Stored records:
┏━━

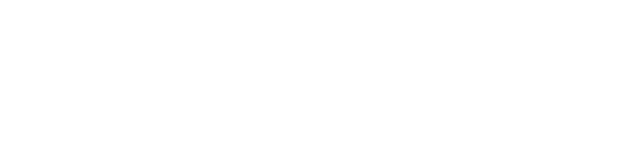
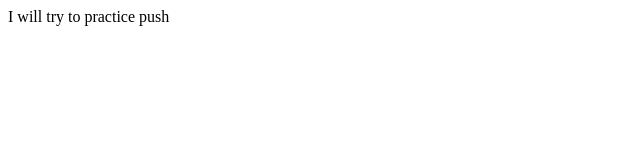
Before and after one commit to mms42/MonicaThursday, a plain HTML site: page pages/coffee.html in a window 1280 px wide. Shown: the whole page, without its empty margins (0-640 px from the left). Drawn offline with Linux system fonts and the light colour scheme.

Commit message:
I will try forth time to make coffee file push

```diff
--- a/pages/coffee.html
+++ b/pages/coffee.html
@@ -3,9 +3,9 @@
 <head>
     <meta charset="UTF-8">
     <meta name="viewport" content="width=device-width, initial-scale=1.0">
-    <title>coffee 3</title>
+    <title>coffee 2</title>
 </head>
 <body>
-
+    I will try to practice push
 </body>
 </html>
```
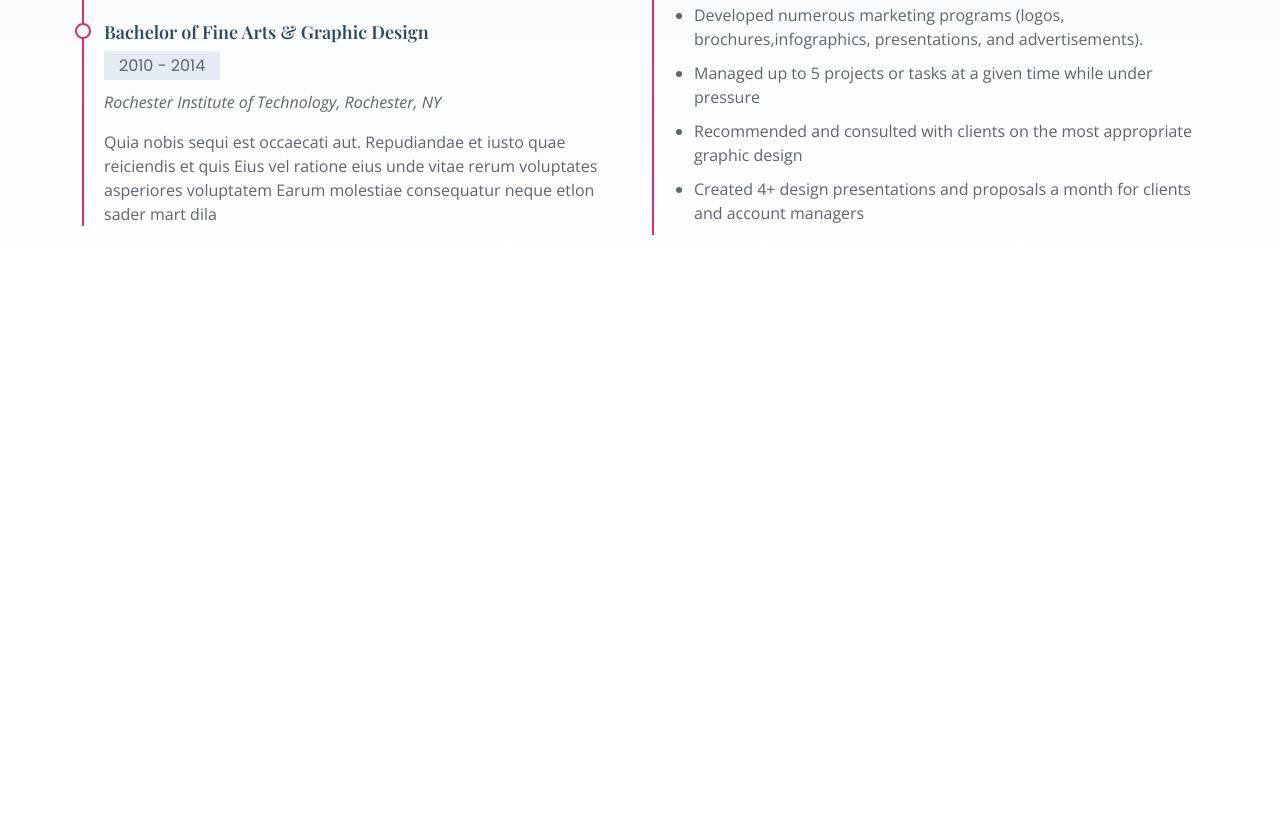
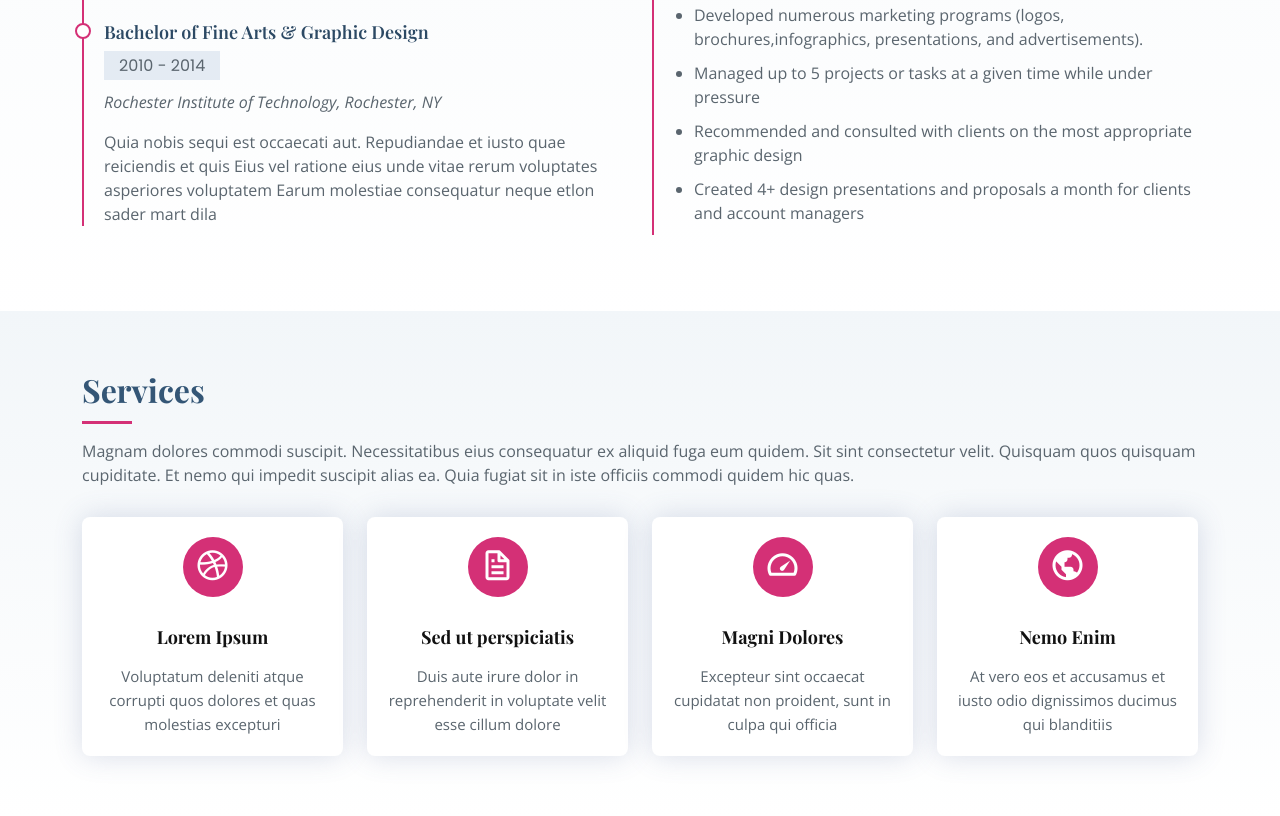
Before and after one commit to maheera421/Bootstrap-Portfolio, a website: page index.html in a window 1280 px wide. Shown: the part 2383-3199 px from the top of the page. Before the commit the page ends 2694 px from the top, so only its background shows below. Drawn offline with nearby package versions, Linux system fonts and the light colour scheme; a web font is replaced by a local one.

Commit message:
Services section completed.

```diff
--- a/assets/css/style.css
+++ b/assets/css/style.css
@@ -638,3 +638,89 @@ body {
     background: #fff;
     border: 2px solid #d43076;
   }
+
+
+    /*--------------------------------------------------------------
+  # Services
+  --------------------------------------------------------------*/
+  .services .icon-box {
+    padding: 20px 15px;
+    position: relative;
+    overflow: hidden;
+    background: #fff;
+    box-shadow: 0 0 29px 0 rgba(68, 88, 144, 0.2);
+    transition: all 0.3s ease-in-out;
+    border-radius: 8px;
+    text-align: center;
+    z-index: 1;
+  }
+
+  .services .icon-box::before {
+    content: "";
+    position: absolute;
+    top: 0;
+    left: 0;
+    right: 0;
+    height: 0;
+    transition: ease-in-out 0.3s;
+    z-index: -1;
+  }
+
+  .services .icon-box:hover::before {
+    background: #d43076;
+    height: 100%;
+    border-radius: 0px;
+  }
+
+  .services .icon {
+    margin: 0 auto 30px auto;
+    padding-top: 10px;
+    display: inline-block;
+    text-align: center;
+    border-radius: 50%;
+    width: 60px;
+    height: 60px;
+    background: #d43076;
+    transition: all 0.3s ease-in-out;
+  }
+
+  .services .icon i {
+    font-size: 36px;
+    line-height: 1;
+    color: #fff;
+  }
+
+  .services .title {
+    font-weight: 700;
+    margin-bottom: 15px;
+    font-size: 18px;
+  }
+
+  .services .title a {
+    color: #111;
+  }
+
+  .services .description {
+    font-size: 15px;
+    line-height: 24px;
+    margin-bottom: 0;
+  }
+
+  .services .icon-box:hover .title a,
+  .services .icon-box:hover .description {
+    color: #fff;
+  }
+
+  .services .icon-box:hover .icon {
+    background: #fff;
+  }
+
+  .services .icon-box:hover .icon i {
+    color: #d43076;
+  }
+
+  @media (max-width: 768px) {
+    .services .icon-box::before {
+      bottom: 60%;
+    }
+  }
--- a/index.html
+++ b/index.html
@@ -271,4 +271,53 @@
         </div>
     </section><!-- End Resume Section -->
 
+
+    <!-- ======= Services Section ======= -->
+    <section id="services" class="services section-bg">
+        <div class="container">
+
+          <div class="section-title">
+            <h2>Services</h2>
+            <p>Magnam dolores commodi suscipit. Necessitatibus eius consequatur ex aliquid fuga eum quidem. Sit sint consectetur velit. Quisquam quos quisquam cupiditate. Et nemo qui impedit suscipit alias ea. Quia fugiat sit in iste officiis commodi quidem hic quas.</p>
+          </div>
+
+          <div class="row">
+            <div class="col-md-6 col-lg-3 d-flex align-items-stretch mb-5 mb-lg-0">
+              <div class="icon-box">
+                <div class="icon"><i class="bx bxl-dribbble"></i></div>
+                <h4 class="title"><a href="">Lorem Ipsum</a></h4>
+                <p class="description">Voluptatum deleniti atque corrupti quos dolores et quas molestias excepturi</p>
+              </div>
+            </div>
+
+            <div class="col-md-6 col-lg-3 d-flex align-items-stretch mb-5 mb-lg-0">
+              <div class="icon-box">
+                <div class="icon"><i class="bx bx-file"></i></div>
+                <h4 class="title"><a href="">Sed ut perspiciatis</a></h4>
+                <p class="description">Duis aute irure dolor in reprehenderit in voluptate velit esse cillum dolore</p>
+              </div>
+            </div>
+
+            <div class="col-md-6 col-lg-3 d-flex align-items-stretch mb-5 mb-lg-0">
+              <div class="icon-box">
+                <div class="icon"><i class="bx bx-tachometer"></i></div>
+                <h4 class="title"><a href="">Magni Dolores</a></h4>
+                <p class="description">Excepteur sint occaecat cupidatat non proident, sunt in culpa qui officia</p>
+              </div>
+            </div>
+
+            <div class="col-md-6 col-lg-3 d-flex align-items-stretch mb-5 mb-lg-0">
+              <div class="icon-box">
+                <div class="icon"><i class="bx bx-world"></i></div>
+                <h4 class="title"><a href="">Nemo Enim</a></h4>
+                <p class="description">At vero eos et accusamus et iusto odio dignissimos ducimus qui blanditiis</p>
+              </div>
+            </div>
+
+          </div>
+
+        </div>
+    </section><!-- End Services Section -->
+
+
 </main><!-- End #main -->
```
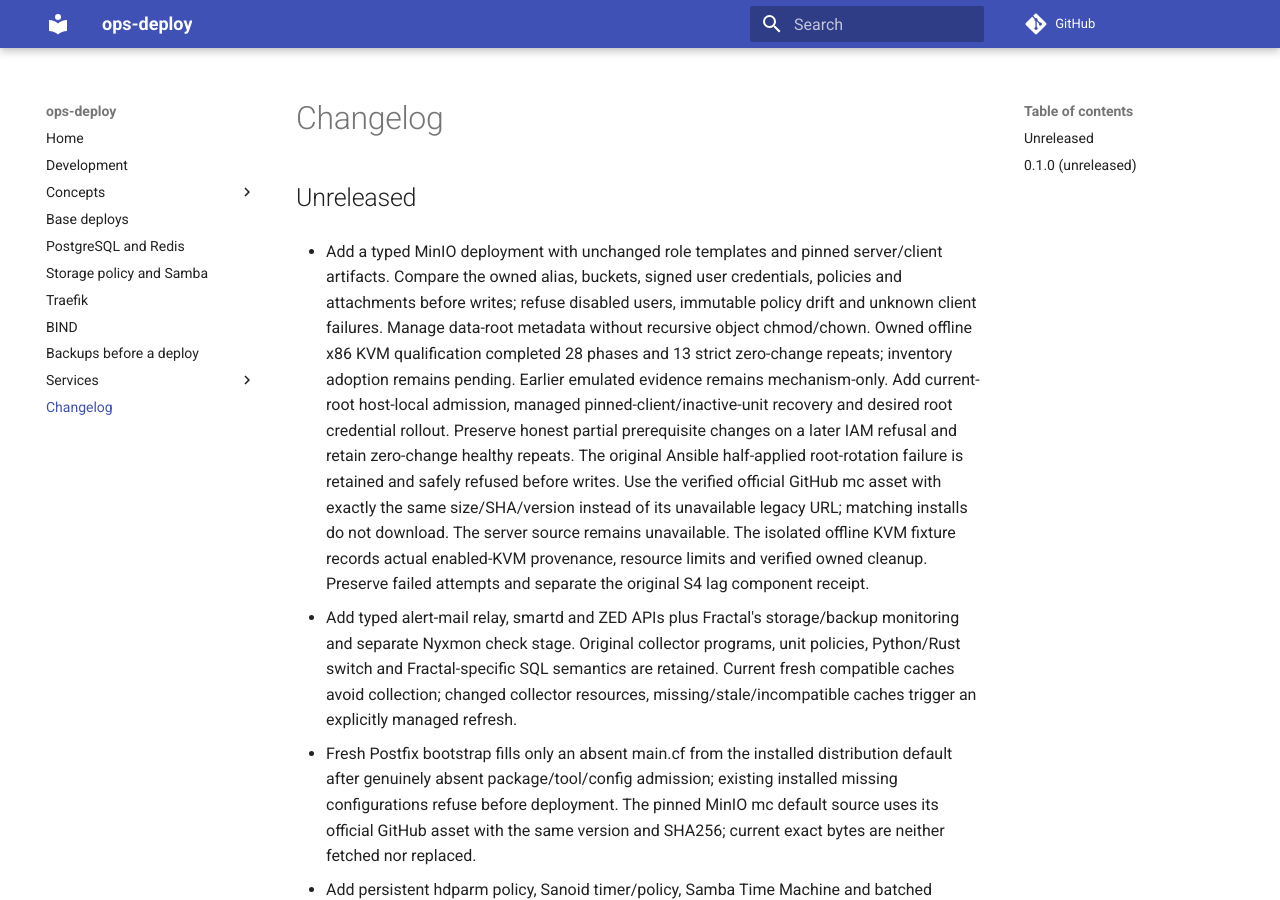
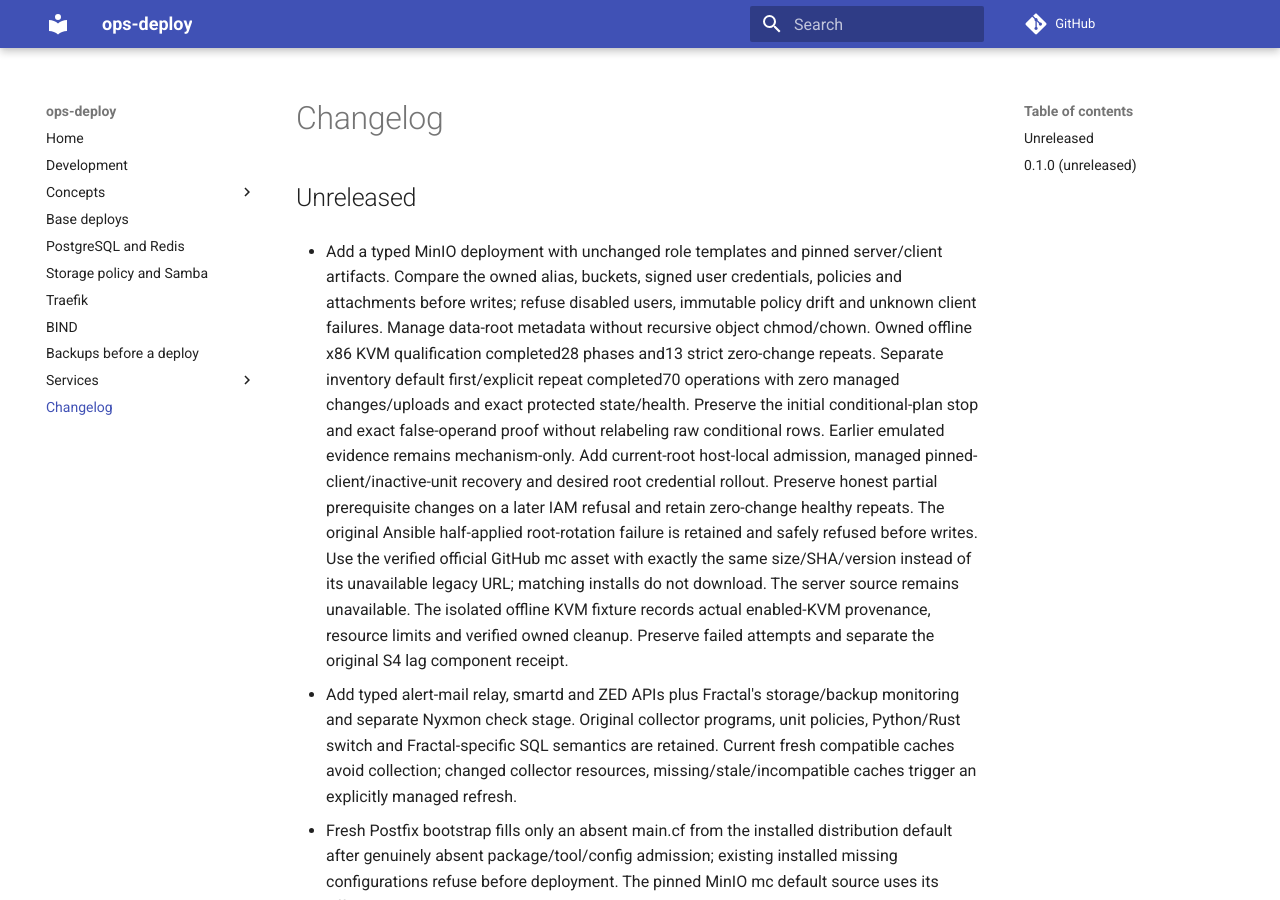
Before and after one commit to ephes/ops-deploy, an MkDocs documentation site: the page built from docs/changelog.md, in a window 1280 px wide and 900 px high. Built offline with MkDocs 1.6.1 and Material for MkDocs 9.7.7, drawn with Linux system fonts in a browser that asks for light colours; comment, search, counter and statistics services are not loaded.

Commit message:
Document MinIO inventory first and repeat qualification

```diff
--- a/docs/changelog.md
+++ b/docs/changelog.md
@@ -7,8 +7,11 @@
   credentials, policies and attachments before writes; refuse disabled users,
   immutable policy drift and unknown client failures. Manage data-root metadata
   without recursive object chmod/chown. Owned offline x86 KVM qualification
-  completed 28 phases and 13 strict zero-change repeats; inventory adoption remains
-  pending. Earlier emulated evidence remains mechanism-only. Add current-root
+  completed28 phases and13 strict zero-change repeats. Separate inventory default
+  first/explicit repeat completed70 operations with zero managed changes/uploads
+  and exact protected state/health. Preserve the initial conditional-plan stop
+  and exact false-operand proof without relabeling raw conditional rows. Earlier
+  emulated evidence remains mechanism-only. Add current-root
   host-local admission, managed pinned-client/inactive-unit recovery and desired
   root credential rollout. Preserve honest partial prerequisite changes on a later
   IAM refusal and retain zero-change healthy repeats. The original Ansible
```
Also changed, not shown: docs/services/minio.md (+33 -7 lines).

┗━━

Copy every line from the entries that contains the word "inventory".

**PROBLEM SOLUTION**
Document MinIO inventory first and repeat qualification
-  completed 28 phases and 13 strict zero-change repeats; inventory adoption remains
+  completed28 phases and13 strict zero-change repeats. Separate inventory default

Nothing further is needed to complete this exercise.